– Weak performances. I know, this one is especially shocking when you consider the talented big name cast that fills its ensemble. Unfortunately, Gray’s weakest stance as a director comes from the complete lack of emotional resonance that he pulls from his protagonist and Tommy Lee Jones, making both feel terribly miscast in their respective roles. For Pitt, it’s his constant stone-face that keeps us from fully investing in these gut-punch scenes involving a scarred boy searching for his father, but we never embrace the hurt because neither does Pitt, and it leaves the big payoff for the movie feeling cold and underwhelming because he never loses sight of the tough guy demeanor. Beyond this, the use of these big name stars like Jones, Donald Sutherland, Ruth Negga, Liv Tyler and even Natasha Lyonne felt insulting for how little screen time they are actually given. Pitt is certainly the main character, but everyone else is a glorified cameo, with most of which adding so little importance to the value of the film.

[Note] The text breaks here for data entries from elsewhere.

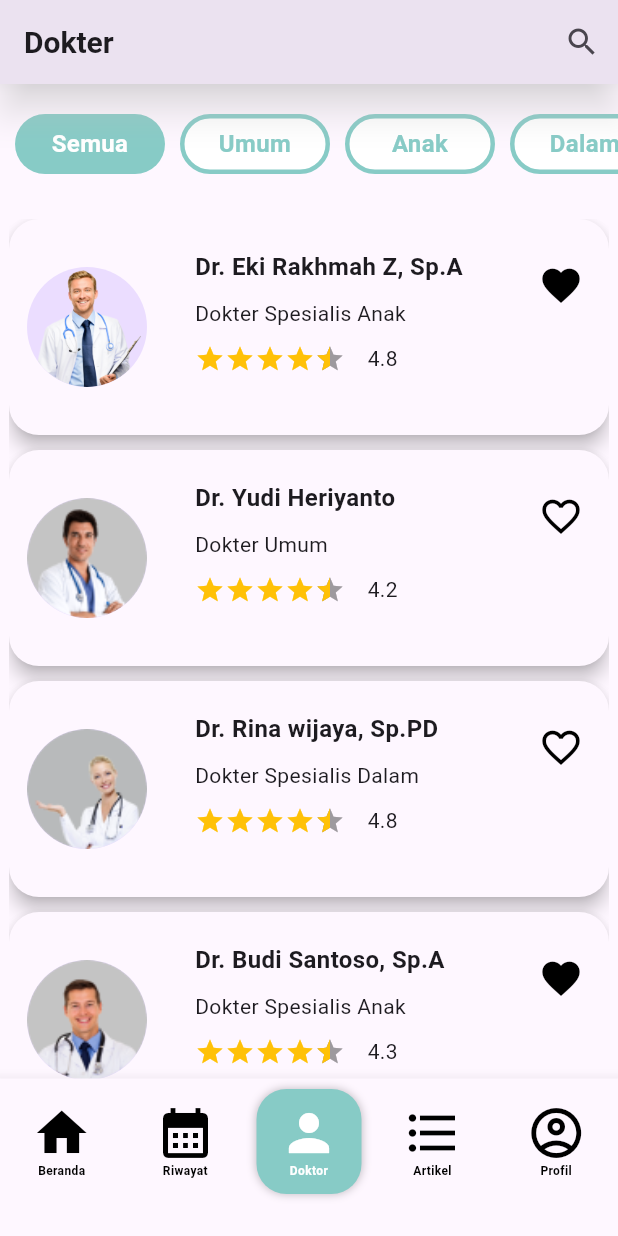
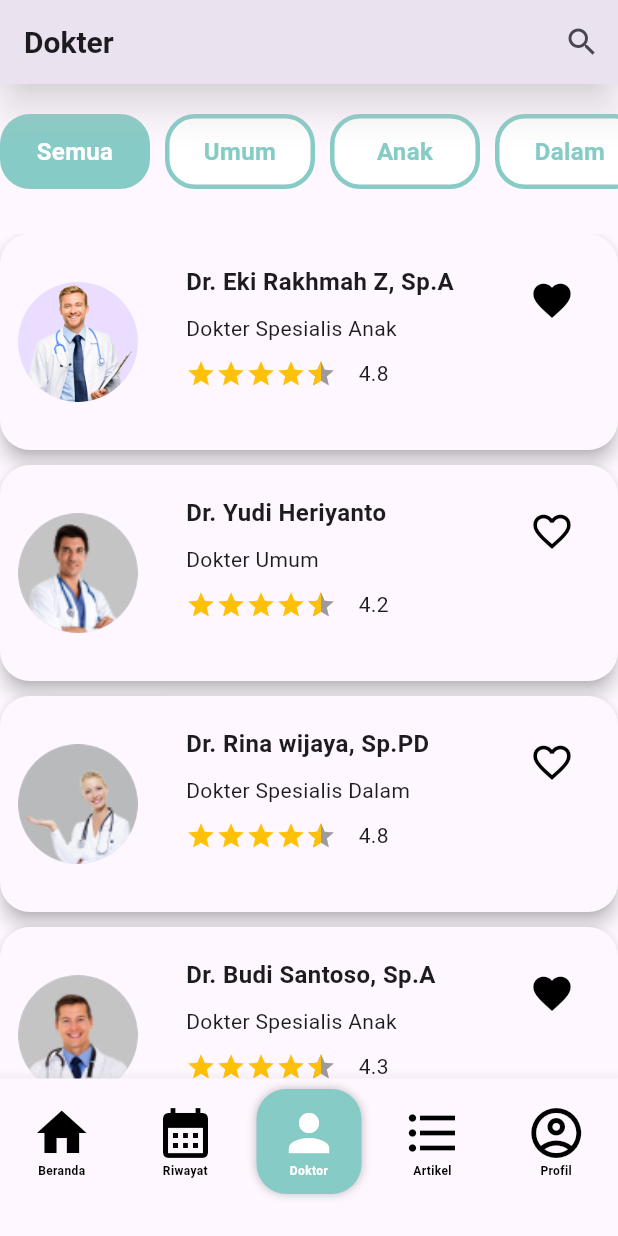
Before and after one commit to shinshARK/medifast, a Flutter app: the daftar_dokter screen opened directly, on a phone screen of 412 x 824 dp. Run offline on Flutter 3.47's test engine with Material 3 defaults, Android fonts, the phone set to English and light mode, and no system bars; drawn by our look-alikes of flutter_rating_bar; our stand-ins replace google_fonts.

Commit message:
fix : ketinggian daftar dokter

```diff
--- a/lib/screens/daftar_dokter.dart
+++ b/lib/screens/daftar_dokter.dart
@@ -69,15 +69,11 @@ class _daftar_dokterState extends State<daftar_dokter> {
         elevation: 10,
         shadowColor: Colors.white,
       ),
-      body: Column(children: [
+      body: Column(children: <Widget>[
         _katagori(),
-        const SizedBox(
-          height: 30,
-        ),
-        SizedBox(
-          width: 400,
-          height: 640,
+        Expanded(
           child: ListView.separated(
+
             itemCount: posisi_data().length,
             itemBuilder: (BuildContext context, int index) {
               return Material(
@@ -205,8 +201,8 @@ class _daftar_dokterState extends State<daftar_dokter> {
 
   Container _katagori() {
     return Container(
-      height: 40,
-      margin: const EdgeInsets.only(top: 20, left: 10),
+      height: 50,
+      margin: const EdgeInsets.only(top: 20,bottom: 30),
       child: ListView.separated(
           scrollDirection: Axis.horizontal,
           itemBuilder: (context, index) => GestureDetector(
```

– Disappointing ending. Aside from the emotionally vapid performances of Pitt and Jones, which I previously mentioned, the conflict resolution to me didn’t work for an array of reasons. MAJOR SPOILERS. DO NOT GO ANY FURTHER IF YOU WISH NOT TO BE SPOILED. The first deals with the scene in question between father and son. Terribly acted, yes, but it feels rushed considering how committed Jones is one second to staying on board, yet in the next he is walking out with his son. Secondly is the conflict resolution itself. I would never promise to be a science major, but does blowing a power grid that is giving off power surges to planets away sound like a good idea to you? I get destroying the product, but something made of so much energy might not be a good idea to release into the environment. Finally, after Pitt lets go of his father during an exchange in space, Jones floats out to darkness to die. Pitt later mentions in the closing moments that he has no nightmares now that everything is resolved. I guess his conscience allowed him to forgive himself for basically honoring his father’s suicide wish. It points to aspects with the script that caused me to do a double take, and really left the big payoff for the movie feeling like the scene where nothing adds up.
My Grade: 8/10 or B